Work to complete → Without including any images, set down the records below exactly.

Records supplied →
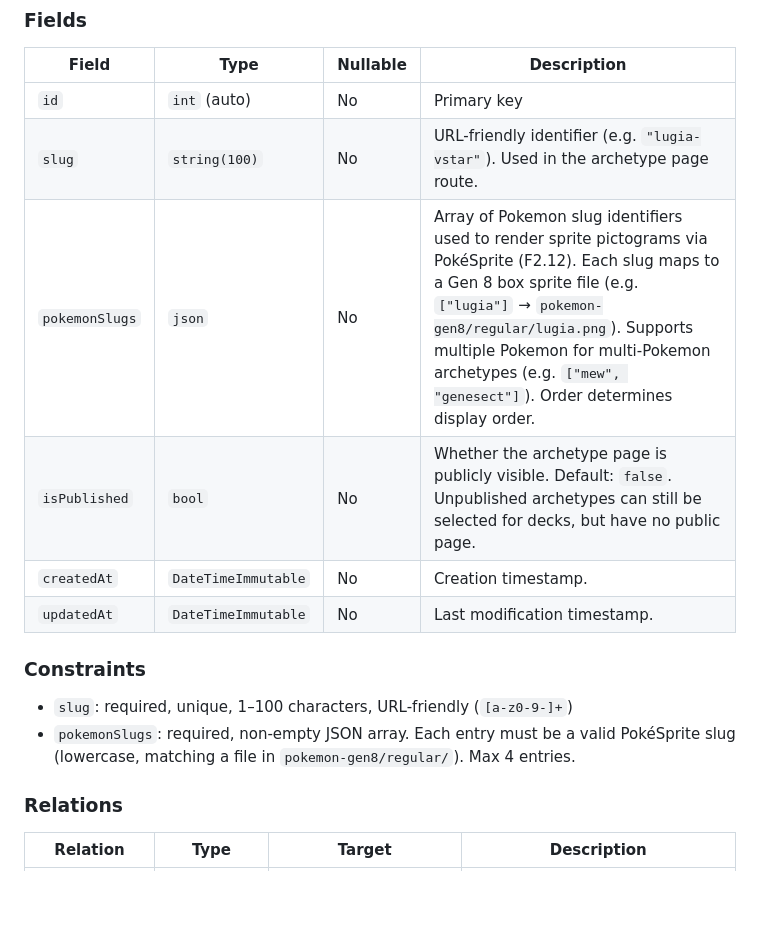
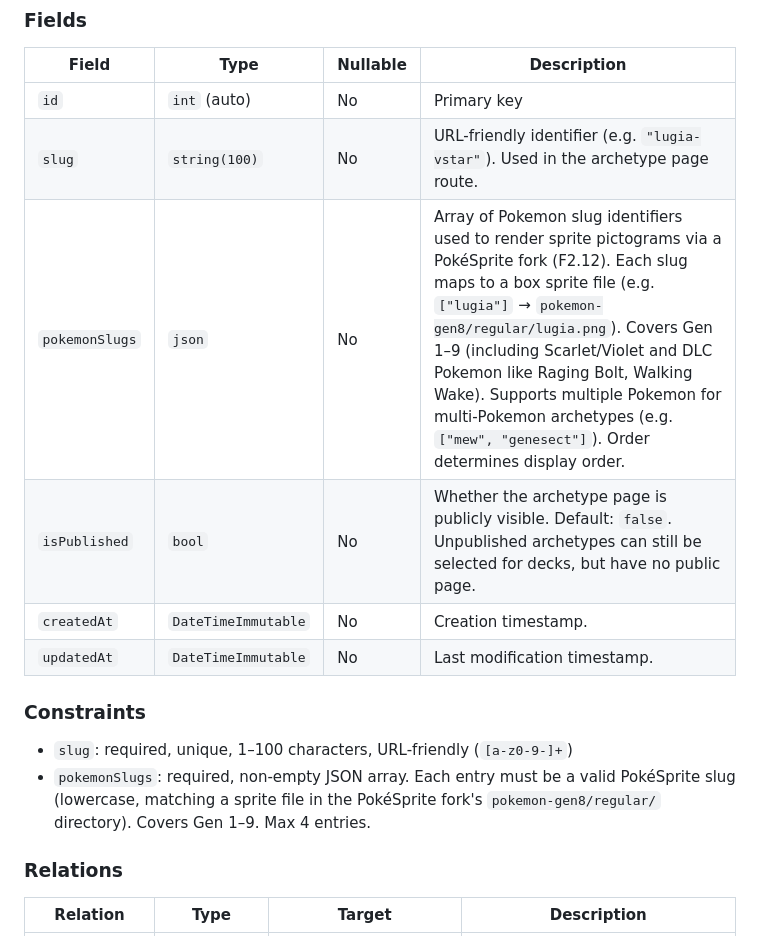
Before and after one commit to jbourdin/expandedDecks, a Markdown page: docs/models/deck.md, the part around the change. Rendered like a GitHub page; blank space fills up the shorter version.

```diff
--- a/docs/models/deck.md
+++ b/docs/models/deck.md
@@ -140,7 +140,7 @@ A managed archetype entry representing a deck strategy (e.g. "Lugia VSTAR", "Mew
 |----------------|--------------------|----------|-------------|
 | `id`           | `int` (auto)       | No       | Primary key |
 | `slug`         | `string(100)`      | No       | URL-friendly identifier (e.g. `"lugia-vstar"`). Used in the archetype page route. |
-| `pokemonSlugs` | `json`            | No       | Array of Pokemon slug identifiers used to render sprite pictograms via PokéSprite (F2.12). Each slug maps to a Gen 8 box sprite file (e.g. `["lugia"]` → `pokemon-gen8/regular/lugia.png`). Supports multiple Pokemon for multi-Pokemon archetypes (e.g. `["mew", "genesect"]`). Order determines display order. |
+| `pokemonSlugs` | `json`            | No       | Array of Pokemon slug identifiers used to render sprite pictograms via a PokéSprite fork (F2.12). Each slug maps to a box sprite file (e.g. `["lugia"]` → `pokemon-gen8/regular/lugia.png`). Covers Gen 1–9 (including Scarlet/Violet and DLC Pokemon like Raging Bolt, Walking Wake). Supports multiple Pokemon for multi-Pokemon archetypes (e.g. `["mew", "genesect"]`). Order determines display order. |
 | `isPublished`  | `bool`             | No       | Whether the archetype page is publicly visible. Default: `false`. Unpublished archetypes can still be selected for decks, but have no public page. |
 | `createdAt`    | `DateTimeImmutable` | No      | Creation timestamp. |
 | `updatedAt`    | `DateTimeImmutable` | No      | Last modification timestamp. |
@@ -148,7 +148,7 @@ A managed archetype entry representing a deck strategy (e.g. "Lugia VSTAR", "Mew
 ### Constraints
 
 - `slug`: required, unique, 1–100 characters, URL-friendly (`[a-z0-9-]+`)
-- `pokemonSlugs`: required, non-empty JSON array. Each entry must be a valid PokéSprite slug (lowercase, matching a file in `pokemon-gen8/regular/`). Max 4 entries.
+- `pokemonSlugs`: required, non-empty JSON array. Each entry must be a valid PokéSprite slug (lowercase, matching a sprite file in the PokéSprite fork's `pokemon-gen8/regular/` directory). Covers Gen 1–9. Max 4 entries.
 
 ### Relations
 
```
Also changed, not shown: docs/credits.md (+1 -1 lines), docs/features.md (+1 -1 lines).
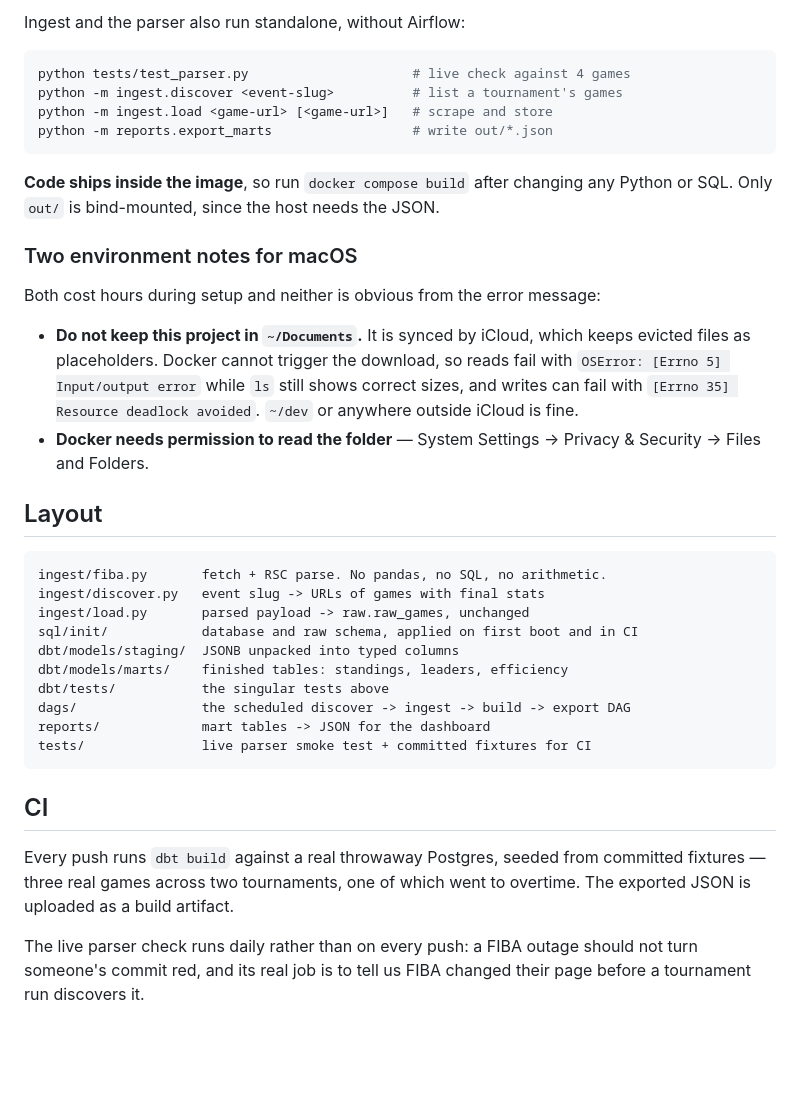
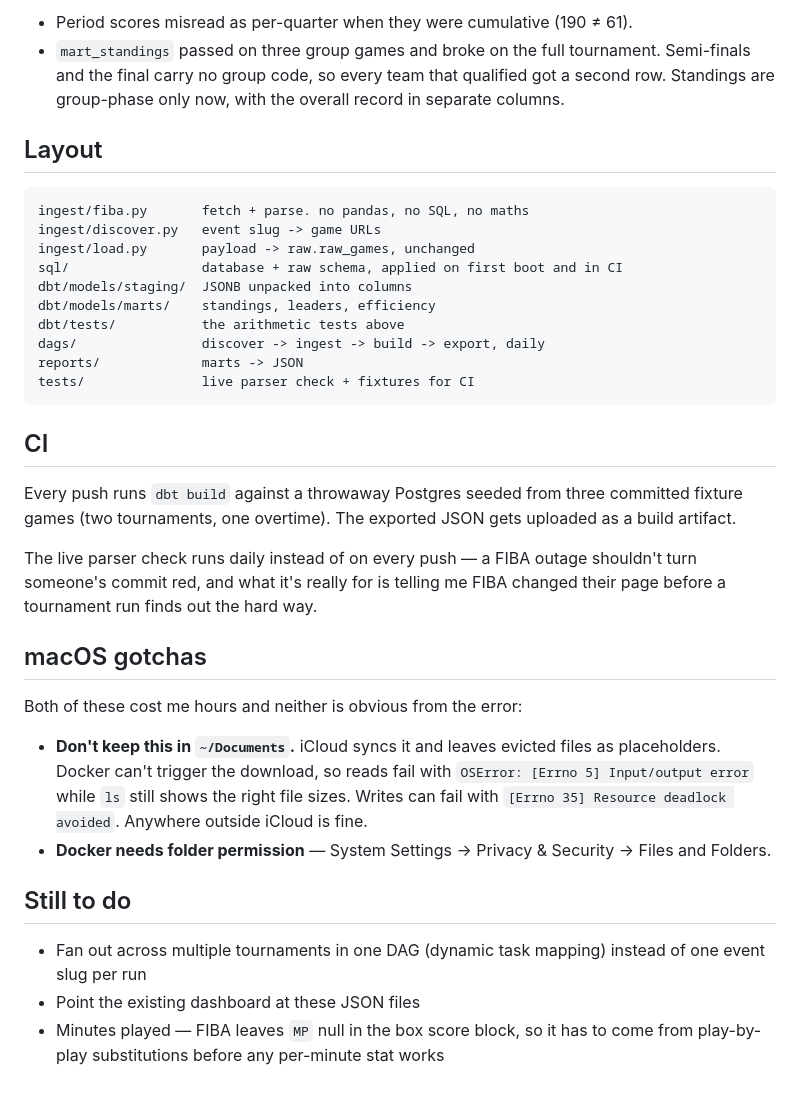
Before and after one commit to jordanngo205/Canada_Basketball_Tournaments_Pipeline, a Markdown page: README.md, the part around one of its changes. GitHub-like rendering; blank space fills up the shorter version.

````diff
--- a/README.md
+++ b/README.md
@@ -135,48 +135,50 @@ psql postgresql://fiba:fiba@localhost:5433/warehouse
-Ingest and the parser also run standalone, without Airflow:
-
-```bash
-python tests/test_parser.py                     # live check against 4 games
-python -m ingest.discover <event-slug>          # list a tournament's games
-python -m ingest.load <game-url> [<game-url>]   # scrape and store
-python -m reports.export_marts                  # write out/*.json
-```
-
-**Code ships inside the image**, so run `docker compose build` after changing
-any Python or SQL. Only `out/` is bind-mounted, since the host needs the JSON.
-
-### Two environment notes for macOS
-
-Both cost hours during setup and neither is obvious from the error message:
-
-- **Do not keep this project in `~/Documents`.** It is synced by iCloud, which
-  keeps evicted files as placeholders. Docker cannot trigger the download, so
-  reads fail with `OSError: [Errno 5] Input/output error` while `ls` still shows
-  correct sizes, and writes can fail with `[Errno 35] Resource deadlock avoided`.
-  `~/dev` or anywhere outside iCloud is fine.
-- **Docker needs permission to read the folder** — System Settings → Privacy &
-  Security → Files and Folders.
+- Period scores misread as per-quarter when they were cumulative (190 ≠ 61).
+- `mart_standings` passed on three group games and broke on the full tournament.
+  Semi-finals and the final carry no group code, so every team that qualified got
+  a second row. Standings are group-phase only now, with the overall record in
+  separate columns.
 
 ## Layout
 
 ```
-ingest/fiba.py       fetch + RSC parse. No pandas, no SQL, no arithmetic.
-ingest/discover.py   event slug -> URLs of games with final stats
-ingest/load.py       parsed payload -> raw.raw_games, unchanged
-sql/init/            database and raw schema, applied on first boot and in CI
-dbt/models/staging/  JSONB unpacked into typed columns
-dbt/models/marts/    finished tables: standings, leaders, efficiency
-dbt/tests/           the singular tests above
-dags/                the scheduled discover -> ingest -> build -> export DAG
-reports/             mart tables -> JSON for the dashboard
-tests/               live parser smoke test + committed fixtures for CI
+ingest/fiba.py       fetch + parse. no pandas, no SQL, no maths
+ingest/discover.py   event slug -> game URLs
+ingest/load.py       payload -> raw.raw_games, unchanged
+sql/                 database + raw schema, applied on first boot and in CI
+dbt/models/staging/  JSONB unpacked into columns
+dbt/models/marts/    standings, leaders, efficiency
+dbt/tests/           the arithmetic tests above
+dags/                discover -> ingest -> build -> export, daily
+reports/             marts -> JSON
+tests/               live parser check + fixtures for CI
 ```
 
 ## CI
 
-Every push runs `dbt build` against a real throwaway Postgres, seeded from
-committed fixtures — three real games across two tournaments, one of which went
-to overtime. The exported JSON is uploaded as a build artifact.
+Every push runs `dbt build` against a throwaway Postgres seeded from three
+committed fixture games (two tournaments, one overtime). The exported JSON gets
+uploaded as a build artifact.
 
-The live parser check runs daily rather than on every push: a FIBA outage should
-not turn someone's commit red, and its real job is to tell us FIBA changed their
-page before a tournament run discovers it.
+The live parser check runs daily instead of on every push — a FIBA outage
+shouldn't turn someone's commit red, and what it's really for is telling me FIBA
+changed their page before a tournament run finds out the hard way.
+
+## macOS gotchas
+
+Both of these cost me hours and neither is obvious from the error:
+
+- **Don't keep this in `~/Documents`.** iCloud syncs it and leaves evicted files
+  as placeholders. Docker can't trigger the download, so reads fail with
+  `OSError: [Errno 5] Input/output error` while `ls` still shows the right file
+  sizes. Writes can fail with `[Errno 35] Resource deadlock avoided`. Anywhere
+  outside iCloud is fine.
+- **Docker needs folder permission** — System Settings → Privacy & Security →
+  Files and Folders.
+
+## Still to do
+
+- Fan out across multiple tournaments in one DAG (dynamic task mapping) instead
+  of one event slug per run
+- Point the existing dashboard at these JSON files
+- Minutes played — FIBA leaves `MP` null in the box score block, so it has to
+  come from play-by-play substitutions before any per-minute stat works
````
Also changed, not shown: other parts of README.md (+97 -97 lines).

Response for this exercise →
Before and after one commit to jbourdin/expandedDecks, a Markdown page: docs/models/deck.md, the part around the change. Rendered like a GitHub page; blank space fills up the shorter version.

```diff
--- a/docs/models/deck.md
+++ b/docs/models/deck.md
@@ -140,7 +140,7 @@ A managed archetype entry representing a deck strategy (e.g. "Lugia VSTAR", "Mew
 |----------------|--------------------|----------|-------------|
 | `id`           | `int` (auto)       | No       | Primary key |
 | `slug`         | `string(100)`      | No       | URL-friendly identifier (e.g. `"lugia-vstar"`). Used in the archetype page route. |
-| `pokemonSlugs` | `json`            | No       | Array of Pokemon slug identifiers used to render sprite pictograms via PokéSprite (F2.12). Each slug maps to a Gen 8 box sprite file (e.g. `["lugia"]` → `pokemon-gen8/regular/lugia.png`). Supports multiple Pokemon for multi-Pokemon archetypes (e.g. `["mew", "genesect"]`). Order determines display order. |
+| `pokemonSlugs` | `json`            | No       | Array of Pokemon slug identifiers used to render sprite pictograms via a PokéSprite fork (F2.12). Each slug maps to a box sprite file (e.g. `["lugia"]` → `pokemon-gen8/regular/lugia.png`). Covers Gen 1–9 (including Scarlet/Violet and DLC Pokemon like Raging Bolt, Walking Wake). Supports multiple Pokemon for multi-Pokemon archetypes (e.g. `["mew", "genesect"]`). Order determines display order. |
 | `isPublished`  | `bool`             | No       | Whether the archetype page is publicly visible. Default: `false`. Unpublished archetypes can still be selected for decks, but have no public page. |
 | `createdAt`    | `DateTimeImmutable` | No      | Creation timestamp. |
 | `updatedAt`    | `DateTimeImmutable` | No      | Last modification timestamp. |
@@ -148,7 +148,7 @@ A managed archetype entry representing a deck strategy (e.g. "Lugia VSTAR", "Mew
 ### Constraints
 
 - `slug`: required, unique, 1–100 characters, URL-friendly (`[a-z0-9-]+`)
-- `pokemonSlugs`: required, non-empty JSON array. Each entry must be a valid PokéSprite slug (lowercase, matching a file in `pokemon-gen8/regular/`). Max 4 entries.
+- `pokemonSlugs`: required, non-empty JSON array. Each entry must be a valid PokéSprite slug (lowercase, matching a sprite file in the PokéSprite fork's `pokemon-gen8/regular/` directory). Covers Gen 1–9. Max 4 entries.
 
 ### Relations
 
```
Also changed, not shown: docs/credits.md (+1 -1 lines), docs/features.md (+1 -1 lines).
Before and after one commit to jordanngo205/Canada_Basketball_Tournaments_Pipeline, a Markdown page: README.md, the part around one of its changes. GitHub-like rendering; blank space fills up the shorter version.

````diff
--- a/README.md
+++ b/README.md
@@ -135,48 +135,50 @@ psql postgresql://fiba:fiba@localhost:5433/warehouse
-Ingest and the parser also run standalone, without Airflow:
-
-```bash
-python tests/test_parser.py                     # live check against 4 games
-python -m ingest.discover <event-slug>          # list a tournament's games
-python -m ingest.load <game-url> [<game-url>]   # scrape and store
-python -m reports.export_marts                  # write out/*.json
-```
-
-**Code ships inside the image**, so run `docker compose build` after changing
-any Python or SQL. Only `out/` is bind-mounted, since the host needs the JSON.
-
-### Two environment notes for macOS
-
-Both cost hours during setup and neither is obvious from the error message:
-
-- **Do not keep this project in `~/Documents`.** It is synced by iCloud, which
-  keeps evicted files as placeholders. Docker cannot trigger the download, so
-  reads fail with `OSError: [Errno 5] Input/output error` while `ls` still shows
-  correct sizes, and writes can fail with `[Errno 35] Resource deadlock avoided`.
-  `~/dev` or anywhere outside iCloud is fine.
-- **Docker needs permission to read the folder** — System Settings → Privacy &
-  Security → Files and Folders.
+- Period scores misread as per-quarter when they were cumulative (190 ≠ 61).
+- `mart_standings` passed on three group games and broke on the full tournament.
+  Semi-finals and the final carry no group code, so every team that qualified got
+  a second row. Standings are group-phase only now, with the overall record in
+  separate columns.
 
 ## Layout
 
 ```
-ingest/fiba.py       fetch + RSC parse. No pandas, no SQL, no arithmetic.
-ingest/discover.py   event slug -> URLs of games with final stats
-ingest/load.py       parsed payload -> raw.raw_games, unchanged
-sql/init/            database and raw schema, applied on first boot and in CI
-dbt/models/staging/  JSONB unpacked into typed columns
-dbt/models/marts/    finished tables: standings, leaders, efficiency
-dbt/tests/           the singular tests above
-dags/                the scheduled discover -> ingest -> build -> export DAG
-reports/             mart tables -> JSON for the dashboard
-tests/               live parser smoke test + committed fixtures for CI
+ingest/fiba.py       fetch + parse. no pandas, no SQL, no maths
+ingest/discover.py   event slug -> game URLs
+ingest/load.py       payload -> raw.raw_games, unchanged
+sql/                 database + raw schema, applied on first boot and in CI
+dbt/models/staging/  JSONB unpacked into columns
+dbt/models/marts/    standings, leaders, efficiency
+dbt/tests/           the arithmetic tests above
+dags/                discover -> ingest -> build -> export, daily
+reports/             marts -> JSON
+tests/               live parser check + fixtures for CI
 ```
 
 ## CI
 
-Every push runs `dbt build` against a real throwaway Postgres, seeded from
-committed fixtures — three real games across two tournaments, one of which went
-to overtime. The exported JSON is uploaded as a build artifact.
+Every push runs `dbt build` against a throwaway Postgres seeded from three
+committed fixture games (two tournaments, one overtime). The exported JSON gets
+uploaded as a build artifact.
 
-The live parser check runs daily rather than on every push: a FIBA outage should
-not turn someone's commit red, and its real job is to tell us FIBA changed their
-page before a tournament run discovers it.
+The live parser check runs daily instead of on every push — a FIBA outage
+shouldn't turn someone's commit red, and what it's really for is telling me FIBA
+changed their page before a tournament run finds out the hard way.
+
+## macOS gotchas
+
+Both of these cost me hours and neither is obvious from the error:
+
+- **Don't keep this in `~/Documents`.** iCloud syncs it and leaves evicted files
+  as placeholders. Docker can't trigger the download, so reads fail with
+  `OSError: [Errno 5] Input/output error` while `ls` still shows the right file
+  sizes. Writes can fail with `[Errno 35] Resource deadlock avoided`. Anywhere
+  outside iCloud is fine.
+- **Docker needs folder permission** — System Settings → Privacy & Security →
+  Files and Folders.
+
+## Still to do
+
+- Fan out across multiple tournaments in one DAG (dynamic task mapping) instead
+  of one event slug per run
+- Point the existing dashboard at these JSON files
+- Minutes played — FIBA leaves `MP` null in the box score block, so it has to
+  come from play-by-play substitutions before any per-minute stat works
````
Also changed, not shown: other parts of README.md (+97 -97 lines).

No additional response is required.